Another recent study found that olive oil, along with other components of a Mediterranean diet, may contribute to the prevention of malignant melanoma. The most dangerous type of skin cancer may be slowed down by the consumption of olive oil, which is rich in antioxidants, the researchers found.
The use of sunscreen remains the best way to prevent sunburn and shield the skin from the harmful effects of the sun’s UVA and UVB rays. However, “Going Greek” and consuming olive oil and other Mediterranean food staples, could help counter the oxidizing effect of the sun.
Only three in every 100,000 residents of countries in the Mediterranean develop any form of skin cancer. The figure is low, especially when considering the warm climate in the region.
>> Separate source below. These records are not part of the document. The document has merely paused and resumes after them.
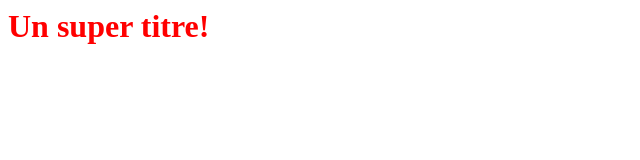
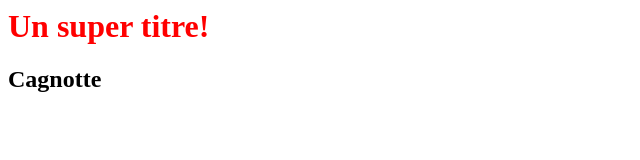
Before and after one commit to ClaireBlaszkiewicz/openclassroomClaire, a plain HTML site: page index.html in a window 1280 px wide. Shown: the whole page, without its empty margins (0-640 px from the left). Drawn offline with Linux system fonts and the light colour scheme; files that its build step writes are made by us from their sources.

Commit message:
Réalisation de la partie cagnotte

```diff
--- a/index.html
+++ b/index.html
@@ -4,5 +4,5 @@
     <title></title>
     <link rel="stylesheet" type="text/css" href="./index_files/styles.css">
 </head><body>
-    <h1>Un super titre!</h1>
+    <h1>Un super titre!</h1><h2>Cagnotte</h2>
 </body></html>
```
In Australia, the figure is 50 in every 100,000 residents.
Breast cancer is the most common type of cancer in western countries. While a diet rich in fats is directly related to higher incidence of cancer, some types of fats can actually play a protective role against the development of these tumors, Such is the case of virgin olive oil which is rich in oleic acid, a mono-unsaturated fatty acid and contains several bioactive compounds such as antioxidants.
A moderate and regular intake of virgin olive oil, characteristic of the Mediterranean diet, is associated with a low incidence of specific types of cancer, including breast cancer, as well as with having a protective role against coronary diseases and other health problems,
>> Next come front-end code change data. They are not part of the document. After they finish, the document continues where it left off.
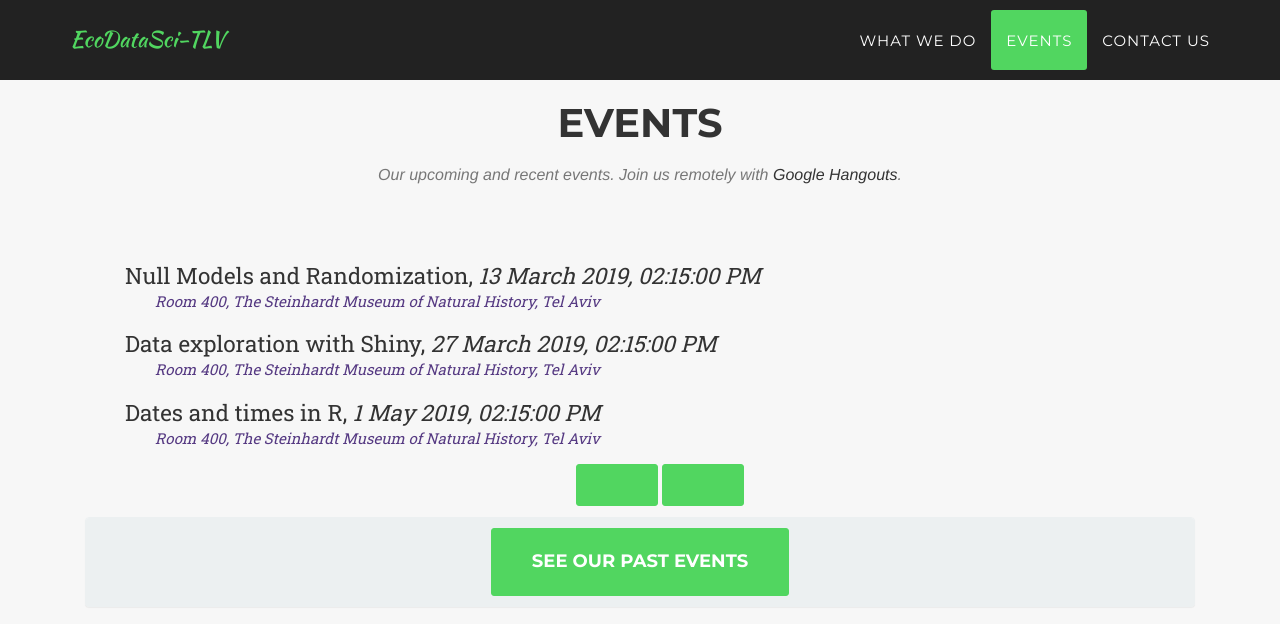
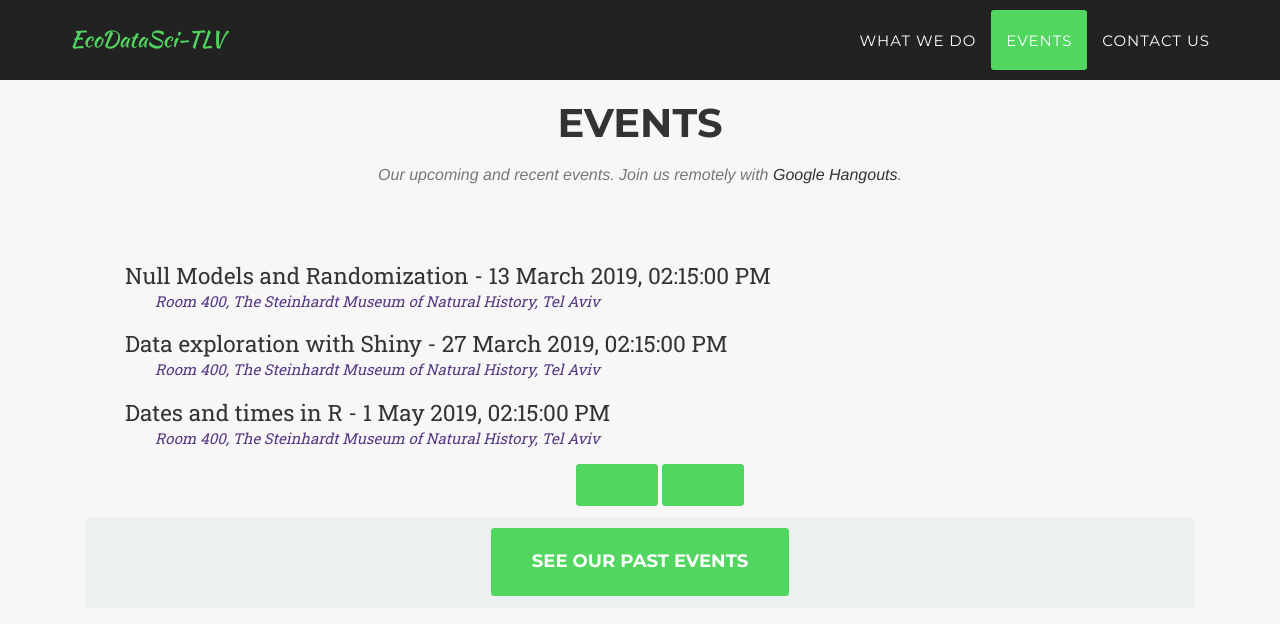
Before and after one commit to ecodatasci-tlv/website, a Jekyll site: the page built from index.html, in a window 1280 px wide and 900 px high, scrolled down 1531 px, cut to the strip 0-624 px from the top of the window. Built offline with Jekyll 4.4.1, drawn with Linux system fonts in a browser that asks for light colours; some web fonts are replaced.

Commit message:
Update event formatting

```diff
--- a/_includes/portfolio_grid.html
+++ b/_includes/portfolio_grid.html
@@ -21,7 +21,7 @@
                   {% if postyear > nowyear or postday >= nowday and postyear >= nowyear %}
                     {% assign isEvent = 1 %}
                     <li>
-                      <div class='eventTitle'><a href="{{ post.link }}">{{ post.title }}</a>, <i>{{ post.date | date: "%-d %B %Y"}}, {{post.startTime | date:"%r"}}</i> </div>
+                      <div class='eventTitle'><a href="{{ post.link }}">{{ post.title }}</a> - {{ post.date | date: "%-d %B %Y"}}, {{post.startTime | date:"%r"}} </div>
                       <div class='eventSub'>{{ post.location }}<br><a href="https://mozillascience.github.io/study-group-orientation/3.4-add-event.html">{{ post.text }}</a></div>
                     </li>
                   {% endif %}
@@ -59,7 +59,7 @@
                           {% assign nowday = nowday | minus: 2 %}
                           {% if postyear < nowyear or postday < nowday and postyear == nowyear %}
                             <li>
-                              <a class='eventTitle' href="{{ post.link }}">{{ post.title }}, {{ post.date | date: "%-d %B %Y"}}, {{post.startTime | date:"%r"}} </a>
+                              <div class='eventTitle'><a href="{{ post.link }}">{{ post.title }}</a> - {{ post.date | date: "%-d %B %Y"}}, {{post.startTime | date:"%r"}} </div>
                               <div class='eventSub'><b>{{ post.location }}</b><br> {{ post.text }}</div>
                             </li>
                           {% endif %}
```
Numerous studies, including one recently published in the journal Chemical Neuroscience, showed that the oleocanthal in extra virgin olive oil has the potential to reduce the risk of Alzheimer’s disease and the cognitive decline that comes with aging.
Most vegetable oils, including corn, soy, and canola, are extracted from the seeds using solvents, such as Hexane, and heat. The resulting extracted oils are rancid and must be bleached and deodorized in order to make them edible for human consumption. These processes destroy any natural nutrients and produce free radicals that can contribute to a host of diseases. In comparison, Extra Virgin Olive Oil is a natural fruit juice containing polyphenols, the valuable antioxidants found in no other edible oil, which is thought to be responsible for the low incidence of heart disease associated with the Mediterranean diet.